As Nelson Mandela remains in a critical condition in hospital, Rampe Hlobo SJ writes from South Africa to describe the mood of the nation. How has ‘Madiba’ led the people of South Africa through a uniquely transformative period in their history?
As the end of life approaches, one’s thoughts turn inevitably to what lies ahead and also to what has gone before, to the experiences that made that life what it was. It is not only the departing individual that ponders such things, but friends and foes of that person, too. This is what seems to be going on today in South Africa and beyond. The harsh reality that Nelson Mandela is rapidly approaching the end of his extraordinary life is beginning to hit home, and we have started looking back over the time during which we have been blessed with this incredible man.
The collective memory of February 1990 is particularly strong: the whole country came to a standstill to welcome this man back into our community, even though many of us did not know what he looked like as he had been kept from our sight for so long. Despite his unfamiliarity to so many, ‘Madiba’, his clan name by which he is fondly and popularly known, managed to lift the whole country, inspiring us and filling us with hope and vigour. Words will never be able to describe fully how he changed South Africa. It was as if he took all of us up a mountain so that we could have a transformative experience like that of Peter, James and John at the Transfiguration. Not only was it a comfort to have him released from prison and back in Soweto, it was also an extraordinary blessing to have him navigating South Africa through the troubled political waters of the 1990s. As a country we were hit by and traversed huge storms that could have pulled us into a dreadful civil war.
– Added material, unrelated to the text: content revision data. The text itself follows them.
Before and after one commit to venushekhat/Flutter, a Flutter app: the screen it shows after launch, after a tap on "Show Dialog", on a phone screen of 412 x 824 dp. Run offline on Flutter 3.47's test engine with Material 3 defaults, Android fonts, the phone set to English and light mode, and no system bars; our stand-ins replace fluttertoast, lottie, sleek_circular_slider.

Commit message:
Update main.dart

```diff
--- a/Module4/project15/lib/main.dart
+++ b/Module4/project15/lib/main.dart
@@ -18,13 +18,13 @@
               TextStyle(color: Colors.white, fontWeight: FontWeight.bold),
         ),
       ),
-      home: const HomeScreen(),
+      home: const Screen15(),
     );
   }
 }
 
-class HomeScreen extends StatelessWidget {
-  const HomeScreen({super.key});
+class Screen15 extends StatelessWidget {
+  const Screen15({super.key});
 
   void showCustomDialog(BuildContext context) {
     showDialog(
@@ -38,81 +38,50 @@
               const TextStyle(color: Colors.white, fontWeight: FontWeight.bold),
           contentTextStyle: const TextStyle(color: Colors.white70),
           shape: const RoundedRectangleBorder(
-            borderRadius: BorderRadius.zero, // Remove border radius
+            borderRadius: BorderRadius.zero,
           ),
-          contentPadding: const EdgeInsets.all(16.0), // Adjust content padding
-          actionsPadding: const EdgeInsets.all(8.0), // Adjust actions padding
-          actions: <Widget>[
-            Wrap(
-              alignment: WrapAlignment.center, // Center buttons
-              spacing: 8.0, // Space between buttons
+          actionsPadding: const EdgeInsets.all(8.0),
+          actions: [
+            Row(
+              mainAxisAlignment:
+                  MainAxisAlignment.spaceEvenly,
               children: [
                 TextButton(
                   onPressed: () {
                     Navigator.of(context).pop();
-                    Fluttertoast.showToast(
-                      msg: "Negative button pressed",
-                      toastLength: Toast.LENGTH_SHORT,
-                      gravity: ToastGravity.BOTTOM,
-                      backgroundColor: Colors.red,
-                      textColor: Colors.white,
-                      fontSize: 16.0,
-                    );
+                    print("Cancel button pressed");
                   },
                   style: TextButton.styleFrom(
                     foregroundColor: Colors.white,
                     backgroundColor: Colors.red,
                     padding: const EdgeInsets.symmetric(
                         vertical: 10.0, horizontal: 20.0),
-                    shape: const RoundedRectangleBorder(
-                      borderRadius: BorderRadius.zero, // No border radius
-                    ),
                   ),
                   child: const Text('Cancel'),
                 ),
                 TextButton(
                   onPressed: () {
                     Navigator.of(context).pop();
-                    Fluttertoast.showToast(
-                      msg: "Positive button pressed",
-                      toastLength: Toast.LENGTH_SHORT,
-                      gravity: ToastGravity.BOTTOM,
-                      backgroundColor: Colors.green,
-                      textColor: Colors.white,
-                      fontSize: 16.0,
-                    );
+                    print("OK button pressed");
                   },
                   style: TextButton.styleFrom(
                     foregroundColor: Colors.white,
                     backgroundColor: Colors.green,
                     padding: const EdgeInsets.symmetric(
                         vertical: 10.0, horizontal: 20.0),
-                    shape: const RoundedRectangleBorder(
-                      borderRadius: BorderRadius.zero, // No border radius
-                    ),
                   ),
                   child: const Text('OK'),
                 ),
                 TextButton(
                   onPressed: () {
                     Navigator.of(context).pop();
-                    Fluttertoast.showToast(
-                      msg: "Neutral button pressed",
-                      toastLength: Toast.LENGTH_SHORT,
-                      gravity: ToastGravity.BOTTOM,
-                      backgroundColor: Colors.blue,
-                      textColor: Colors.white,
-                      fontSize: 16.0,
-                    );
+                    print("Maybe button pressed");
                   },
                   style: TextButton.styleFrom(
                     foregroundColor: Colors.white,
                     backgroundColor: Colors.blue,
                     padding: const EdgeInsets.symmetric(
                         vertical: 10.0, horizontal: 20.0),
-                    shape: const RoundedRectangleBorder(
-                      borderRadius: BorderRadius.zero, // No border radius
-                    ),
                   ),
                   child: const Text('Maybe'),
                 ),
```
His influence was felt particularly in April 1993 after the assassination of Chris Hani. The popular leader of the South African Communist Party was assassinated on his driveway in front of his young daughter. This led to unprecedented violent protests that only Mandela could control or curb. He displayed excellent and magnanimous leadership, and had an authority that obliged both young and old to listen. Before, during and after his presidency, he made us feel proud of ourselves as a country. Despite our painful and divided past, South Africans experienced for the first time the apostle Peter’s sentiments at the top of that mountain: ‘Master, it is good for us to be here.’ (Luke 9:33)
It is now over 23 years since Mandela’s release and the beginning of our ascent up that mountain; it might sound like a long time, but it is remarkable to consider that this is still less than the amount of time he spent in prison. And in many ways the time has gone quickly, as we have felt glad to be here. Yet the recent news reports about Mandela’s health have revealed that we have all been in denial for some time now. We saw him during the closing ceremony of the 2010 FIFA World Cup looking frail and being driven around the stadium on a golf cart. We surely knew then that the elderly statesman was approaching the end, but because we immortalised him, we refused to accept it.
Our sadness now is exacerbated by many other factors that have little to do with Mandela himself. It is as if we are all part of a family whose patriarch is about to pass on; everyone becomes anxious and aware that we are now going to be left without the responsible adult who has led us for so long. The anticipated vacuum in his absence may not necessarily come to pass, but there is a sense that we are losing a moral beacon, and the uncertainty of a future without Mandela is unsettling. The incumbent political leadership offers little hope or consolation because many have been behaving like the elder brothers in a family who, as soon as the patriarch hits the twilight of his life, begin to misbehave and neglect the wider family and the younger siblings. I am sure that creates anxiety for the departing patriarch as well.
Now with heavy hearts we have begun our descent from the mountain and the feeling is unbelievably sad. The challenge for South Africans, just as it was for the apostles, is to make sense of the spiritual experience that we have lived through and nurture the hope that it has kindled in us.
Rampe Hlobo SJ is the Director of the Jesuit Refugee Service in South Africa.